**What to work on**
Retype every line of the data, keeping each word exactly.

**Records to use**
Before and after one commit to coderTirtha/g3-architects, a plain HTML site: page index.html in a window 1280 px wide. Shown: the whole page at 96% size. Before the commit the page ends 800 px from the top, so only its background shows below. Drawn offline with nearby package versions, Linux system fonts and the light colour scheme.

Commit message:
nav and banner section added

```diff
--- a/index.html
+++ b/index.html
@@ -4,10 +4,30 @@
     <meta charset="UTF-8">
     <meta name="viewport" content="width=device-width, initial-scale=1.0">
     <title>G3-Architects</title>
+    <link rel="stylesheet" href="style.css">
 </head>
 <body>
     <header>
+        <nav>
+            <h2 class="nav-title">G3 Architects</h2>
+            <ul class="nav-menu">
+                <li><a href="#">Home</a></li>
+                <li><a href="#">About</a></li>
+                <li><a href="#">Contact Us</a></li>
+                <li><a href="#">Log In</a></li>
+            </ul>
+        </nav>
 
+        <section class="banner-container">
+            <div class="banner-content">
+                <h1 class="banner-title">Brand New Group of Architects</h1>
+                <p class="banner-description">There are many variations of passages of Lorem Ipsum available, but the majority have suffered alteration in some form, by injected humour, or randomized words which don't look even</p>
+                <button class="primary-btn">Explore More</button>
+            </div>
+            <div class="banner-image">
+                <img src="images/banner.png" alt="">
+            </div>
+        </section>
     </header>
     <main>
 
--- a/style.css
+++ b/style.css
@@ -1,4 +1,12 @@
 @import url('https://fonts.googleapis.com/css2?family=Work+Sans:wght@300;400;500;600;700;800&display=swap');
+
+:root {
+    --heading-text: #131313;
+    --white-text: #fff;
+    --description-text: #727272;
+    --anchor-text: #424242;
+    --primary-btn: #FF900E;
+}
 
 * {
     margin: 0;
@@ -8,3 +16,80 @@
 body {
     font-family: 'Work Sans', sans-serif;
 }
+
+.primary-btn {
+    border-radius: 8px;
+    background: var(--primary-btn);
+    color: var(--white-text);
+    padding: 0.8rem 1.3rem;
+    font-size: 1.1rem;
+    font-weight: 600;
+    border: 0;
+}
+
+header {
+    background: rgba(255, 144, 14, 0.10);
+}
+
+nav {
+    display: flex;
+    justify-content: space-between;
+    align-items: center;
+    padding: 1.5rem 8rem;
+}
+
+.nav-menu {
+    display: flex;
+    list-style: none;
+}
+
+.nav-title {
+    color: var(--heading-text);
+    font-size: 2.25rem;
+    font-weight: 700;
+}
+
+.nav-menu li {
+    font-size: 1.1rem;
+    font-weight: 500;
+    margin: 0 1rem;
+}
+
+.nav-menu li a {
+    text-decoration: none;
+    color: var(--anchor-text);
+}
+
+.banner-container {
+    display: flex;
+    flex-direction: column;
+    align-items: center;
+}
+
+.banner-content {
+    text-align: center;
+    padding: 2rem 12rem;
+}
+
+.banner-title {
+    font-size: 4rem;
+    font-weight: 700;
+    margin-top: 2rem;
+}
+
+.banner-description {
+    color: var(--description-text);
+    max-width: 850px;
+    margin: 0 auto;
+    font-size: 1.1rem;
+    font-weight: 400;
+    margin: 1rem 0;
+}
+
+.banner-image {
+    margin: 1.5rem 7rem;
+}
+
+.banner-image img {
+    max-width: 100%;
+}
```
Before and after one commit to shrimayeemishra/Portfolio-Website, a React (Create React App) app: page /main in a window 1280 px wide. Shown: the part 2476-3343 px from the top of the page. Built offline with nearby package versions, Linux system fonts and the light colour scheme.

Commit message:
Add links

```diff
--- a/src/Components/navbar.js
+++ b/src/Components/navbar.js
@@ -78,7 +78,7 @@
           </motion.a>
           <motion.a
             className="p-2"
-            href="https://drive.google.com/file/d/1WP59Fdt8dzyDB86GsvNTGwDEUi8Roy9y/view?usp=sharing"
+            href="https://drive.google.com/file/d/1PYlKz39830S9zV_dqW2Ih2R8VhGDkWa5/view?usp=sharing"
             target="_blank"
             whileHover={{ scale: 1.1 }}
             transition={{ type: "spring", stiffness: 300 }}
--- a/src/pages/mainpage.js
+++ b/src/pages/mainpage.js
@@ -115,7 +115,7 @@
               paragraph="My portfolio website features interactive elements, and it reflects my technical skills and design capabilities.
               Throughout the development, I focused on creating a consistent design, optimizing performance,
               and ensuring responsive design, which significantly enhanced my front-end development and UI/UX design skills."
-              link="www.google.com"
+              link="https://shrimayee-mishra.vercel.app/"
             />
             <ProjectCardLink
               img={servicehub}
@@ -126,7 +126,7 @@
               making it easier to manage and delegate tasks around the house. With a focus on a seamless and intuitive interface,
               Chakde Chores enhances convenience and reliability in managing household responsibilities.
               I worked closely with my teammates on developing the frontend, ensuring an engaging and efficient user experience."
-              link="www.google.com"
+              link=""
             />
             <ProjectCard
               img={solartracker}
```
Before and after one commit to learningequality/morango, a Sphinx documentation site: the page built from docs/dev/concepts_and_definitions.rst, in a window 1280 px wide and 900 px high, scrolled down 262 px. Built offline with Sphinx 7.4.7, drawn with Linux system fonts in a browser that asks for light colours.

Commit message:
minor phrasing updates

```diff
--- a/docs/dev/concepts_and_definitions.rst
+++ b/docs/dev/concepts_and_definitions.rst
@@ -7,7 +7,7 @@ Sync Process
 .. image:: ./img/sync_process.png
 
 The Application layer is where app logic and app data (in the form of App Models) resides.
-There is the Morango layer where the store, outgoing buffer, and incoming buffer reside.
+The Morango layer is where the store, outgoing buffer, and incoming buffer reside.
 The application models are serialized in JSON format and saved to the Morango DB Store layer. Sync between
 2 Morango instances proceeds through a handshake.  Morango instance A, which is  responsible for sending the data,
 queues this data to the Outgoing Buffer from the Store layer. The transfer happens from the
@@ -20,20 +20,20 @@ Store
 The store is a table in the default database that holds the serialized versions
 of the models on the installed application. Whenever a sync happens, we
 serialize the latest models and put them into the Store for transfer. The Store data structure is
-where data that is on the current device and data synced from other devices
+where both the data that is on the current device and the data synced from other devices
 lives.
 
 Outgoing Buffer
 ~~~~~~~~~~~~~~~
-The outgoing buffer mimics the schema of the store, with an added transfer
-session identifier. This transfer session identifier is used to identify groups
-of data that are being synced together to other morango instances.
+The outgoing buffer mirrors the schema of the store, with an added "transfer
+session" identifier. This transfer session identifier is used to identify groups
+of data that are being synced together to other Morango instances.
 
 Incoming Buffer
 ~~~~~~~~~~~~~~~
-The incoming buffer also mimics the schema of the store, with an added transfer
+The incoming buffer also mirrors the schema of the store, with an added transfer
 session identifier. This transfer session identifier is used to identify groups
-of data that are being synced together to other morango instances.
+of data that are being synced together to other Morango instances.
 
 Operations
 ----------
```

**Exercise result**
Before and after one commit to coderTirtha/g3-architects, a plain HTML site: page index.html in a window 1280 px wide. Shown: the whole page at 96% size. Before the commit the page ends 800 px from the top, so only its background shows below. Drawn offline with nearby package versions, Linux system fonts and the light colour scheme.

Commit message:
nav and banner section added

```diff
--- a/index.html
+++ b/index.html
@@ -4,10 +4,30 @@
     <meta charset="UTF-8">
     <meta name="viewport" content="width=device-width, initial-scale=1.0">
     <title>G3-Architects</title>
+    <link rel="stylesheet" href="style.css">
 </head>
 <body>
     <header>
+        <nav>
+            <h2 class="nav-title">G3 Architects</h2>
+            <ul class="nav-menu">
+                <li><a href="#">Home</a></li>
+                <li><a href="#">About</a></li>
+                <li><a href="#">Contact Us</a></li>
+                <li><a href="#">Log In</a></li>
+            </ul>
+        </nav>
 
+        <section class="banner-container">
+            <div class="banner-content">
+                <h1 class="banner-title">Brand New Group of Architects</h1>
+                <p class="banner-description">There are many variations of passages of Lorem Ipsum available, but the majority have suffered alteration in some form, by injected humour, or randomized words which don't look even</p>
+                <button class="primary-btn">Explore More</button>
+            </div>
+            <div class="banner-image">
+                <img src="images/banner.png" alt="">
+            </div>
+        </section>
     </header>
     <main>
 
--- a/style.css
+++ b/style.css
@@ -1,4 +1,12 @@
 @import url('https://fonts.googleapis.com/css2?family=Work+Sans:wght@300;400;500;600;700;800&display=swap');
+
+:root {
+    --heading-text: #131313;
+    --white-text: #fff;
+    --description-text: #727272;
+    --anchor-text: #424242;
+    --primary-btn: #FF900E;
+}
 
 * {
     margin: 0;
@@ -8,3 +16,80 @@
 body {
     font-family: 'Work Sans', sans-serif;
 }
+
+.primary-btn {
+    border-radius: 8px;
+    background: var(--primary-btn);
+    color: var(--white-text);
+    padding: 0.8rem 1.3rem;
+    font-size: 1.1rem;
+    font-weight: 600;
+    border: 0;
+}
+
+header {
+    background: rgba(255, 144, 14, 0.10);
+}
+
+nav {
+    display: flex;
+    justify-content: space-between;
+    align-items: center;
+    padding: 1.5rem 8rem;
+}
+
+.nav-menu {
+    display: flex;
+    list-style: none;
+}
+
+.nav-title {
+    color: var(--heading-text);
+    font-size: 2.25rem;
+    font-weight: 700;
+}
+
+.nav-menu li {
+    font-size: 1.1rem;
+    font-weight: 500;
+    margin: 0 1rem;
+}
+
+.nav-menu li a {
+    text-decoration: none;
+    color: var(--anchor-text);
+}
+
+.banner-container {
+    display: flex;
+    flex-direction: column;
+    align-items: center;
+}
+
+.banner-content {
+    text-align: center;
+    padding: 2rem 12rem;
+}
+
+.banner-title {
+    font-size: 4rem;
+    font-weight: 700;
+    margin-top: 2rem;
+}
+
+.banner-description {
+    color: var(--description-text);
+    max-width: 850px;
+    margin: 0 auto;
+    font-size: 1.1rem;
+    font-weight: 400;
+    margin: 1rem 0;
+}
+
+.banner-image {
+    margin: 1.5rem 7rem;
+}
+
+.banner-image img {
+    max-width: 100%;
+}
```
Before and after one commit to shrimayeemishra/Portfolio-Website, a React (Create React App) app: page /main in a window 1280 px wide. Shown: the part 2476-3343 px from the top of the page. Built offline with nearby package versions, Linux system fonts and the light colour scheme.

Commit message:
Add links

```diff
--- a/src/Components/navbar.js
+++ b/src/Components/navbar.js
@@ -78,7 +78,7 @@
           </motion.a>
           <motion.a
             className="p-2"
-            href="https://drive.google.com/file/d/1WP59Fdt8dzyDB86GsvNTGwDEUi8Roy9y/view?usp=sharing"
+            href="https://drive.google.com/file/d/1PYlKz39830S9zV_dqW2Ih2R8VhGDkWa5/view?usp=sharing"
             target="_blank"
             whileHover={{ scale: 1.1 }}
             transition={{ type: "spring", stiffness: 300 }}
--- a/src/pages/mainpage.js
+++ b/src/pages/mainpage.js
@@ -115,7 +115,7 @@
               paragraph="My portfolio website features interactive elements, and it reflects my technical skills and design capabilities.
               Throughout the development, I focused on creating a consistent design, optimizing performance,
               and ensuring responsive design, which significantly enhanced my front-end development and UI/UX design skills."
-              link="www.google.com"
+              link="https://shrimayee-mishra.vercel.app/"
             />
             <ProjectCardLink
               img={servicehub}
@@ -126,7 +126,7 @@
               making it easier to manage and delegate tasks around the house. With a focus on a seamless and intuitive interface,
               Chakde Chores enhances convenience and reliability in managing household responsibilities.
               I worked closely with my teammates on developing the frontend, ensuring an engaging and efficient user experience."
-              link="www.google.com"
+              link=""
             />
             <ProjectCard
               img={solartracker}
```
Before and after one commit to learningequality/morango, a Sphinx documentation site: the page built from docs/dev/concepts_and_definitions.rst, in a window 1280 px wide and 900 px high, scrolled down 262 px. Built offline with Sphinx 7.4.7, drawn with Linux system fonts in a browser that asks for light colours.

Commit message:
minor phrasing updates

```diff
--- a/docs/dev/concepts_and_definitions.rst
+++ b/docs/dev/concepts_and_definitions.rst
@@ -7,7 +7,7 @@ Sync Process
 .. image:: ./img/sync_process.png
 
 The Application layer is where app logic and app data (in the form of App Models) resides.
-There is the Morango layer where the store, outgoing buffer, and incoming buffer reside.
+The Morango layer is where the store, outgoing buffer, and incoming buffer reside.
 The application models are serialized in JSON format and saved to the Morango DB Store layer. Sync between
 2 Morango instances proceeds through a handshake.  Morango instance A, which is  responsible for sending the data,
 queues this data to the Outgoing Buffer from the Store layer. The transfer happens from the
@@ -20,20 +20,20 @@ Store
 The store is a table in the default database that holds the serialized versions
 of the models on the installed application. Whenever a sync happens, we
 serialize the latest models and put them into the Store for transfer. The Store data structure is
-where data that is on the current device and data synced from other devices
+where both the data that is on the current device and the data synced from other devices
 lives.
 
 Outgoing Buffer
 ~~~~~~~~~~~~~~~
-The outgoing buffer mimics the schema of the store, with an added transfer
-session identifier. This transfer session identifier is used to identify groups
-of data that are being synced together to other morango instances.
+The outgoing buffer mirrors the schema of the store, with an added "transfer
+session" identifier. This transfer session identifier is used to identify groups
+of data that are being synced together to other Morango instances.
 
 Incoming Buffer
 ~~~~~~~~~~~~~~~
-The incoming buffer also mimics the schema of the store, with an added transfer
+The incoming buffer also mirrors the schema of the store, with an added transfer
 session identifier. This transfer session identifier is used to identify groups
-of data that are being synced together to other morango instances.
+of data that are being synced together to other Morango instances.
 
 Operations
 ----------
```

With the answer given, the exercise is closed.